• Keep your home secure, lock all windows and doors, and switch on the alarm if you have one.

• Protect any gifts you’ve bought for your family and friends. Get them to register mobiles, tablets, laptops and cameras at Don’t give them a good quality bike without giving them a good quality lock, you can register bikes at

Superintendent Ross Aitken, Police Scotland Safer Communities, said:“Communities across Scotland become busier day and night over the festive period with shoppers and people out celebrating. Police Scotland wants to ensure people have a great time this Christmas by providing some basic prevention advice – whether shopping, socialising, within the home or online.

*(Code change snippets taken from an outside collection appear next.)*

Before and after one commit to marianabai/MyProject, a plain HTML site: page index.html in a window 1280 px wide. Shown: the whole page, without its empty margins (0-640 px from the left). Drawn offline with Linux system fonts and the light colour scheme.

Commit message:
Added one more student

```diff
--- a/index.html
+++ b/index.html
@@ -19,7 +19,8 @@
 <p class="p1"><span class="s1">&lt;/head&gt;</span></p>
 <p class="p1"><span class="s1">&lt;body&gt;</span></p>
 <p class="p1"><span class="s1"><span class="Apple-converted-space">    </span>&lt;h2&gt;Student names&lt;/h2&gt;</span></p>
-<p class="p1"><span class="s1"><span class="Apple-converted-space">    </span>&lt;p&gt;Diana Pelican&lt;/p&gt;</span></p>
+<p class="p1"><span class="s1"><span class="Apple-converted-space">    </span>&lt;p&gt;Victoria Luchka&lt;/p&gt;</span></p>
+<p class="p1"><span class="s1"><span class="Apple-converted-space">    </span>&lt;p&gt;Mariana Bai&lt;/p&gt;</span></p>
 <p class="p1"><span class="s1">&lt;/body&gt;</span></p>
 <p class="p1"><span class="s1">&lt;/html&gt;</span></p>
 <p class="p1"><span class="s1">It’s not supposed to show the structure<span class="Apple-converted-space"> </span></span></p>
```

Trading Standards Scotland Chief Officer, Fiona Richardson, said: “Be careful when shopping online in the run up to Christmas. Take simple steps to protect yourself - only use secure sites and payment methods, look for physical contact details on the site so you know where to go if you do have an issue and be wary of buying designer goods from social media sites and online markets. Most importantly remember that if it looks too good to be true it probably is.”

Dr Richard Stevenson, Consultant in Emergency Medicine, said: “This is the time of year when many people are out in the city centre celebrating with family and friends.

“It should be a happy and enjoyable time but it can also be a time when you can put yourself at risk of serious harm by drinking too much and not paying attention to you and your friends’ safety.

“Alcohol and the cold are a dangerous combination, because contrary to popular belief going out into the fresh air does not sober you up. Neither does alcohol “heat you up”. When you drink alcohol your face may get flushed and your skin gets warm but your body is actually losing heat more quickly because the blood is rushing to the skin. The body’s normal protective response to cold is masked by the affect of alcohol, allowing your body temperature to decrease more quickly, bringing an increased danger of hypothermia. Your body temperature may decrease without you actually realising it.”

Deputy Director of the SBRC, Chief Inspector Ronnie Megaughin stated: “Christmas should be an enjoyable time for all and part of the tradition for many people is going out and buying presents. Busy City Centres and Retail Parks are often targeted by criminals seeking every opportunity. I would urge everyone who is out and about to safeguard their purse or wallet, ensure they are safe when withdrawing money and that they give careful consideration to where they park their car.”

Mark McGeever, Scottish Fire & Rescue Service, said: “The festive season brings a significant increase in the number of house fires. Cooking and alcohol are a potentially lethal mix and unattended cookers, candles and overloaded sockets all pose a serious risk of fire.

“Simple precautions significantly reduce the chance of a fire starting. Working smoke alarms are absolutely crucial for every home and people should also consider having a heat alarm fitted in their kitchen.

“Anyone who thinks they, or someone they know, could use some help to stay safe should call us on 0800 0731 999, or text ‘FIRE’ to 80800, to arrange for a free home fire safety visit.”

Police Scotland’s Festive Safety Campaign runs from November 18 to December 25 2015.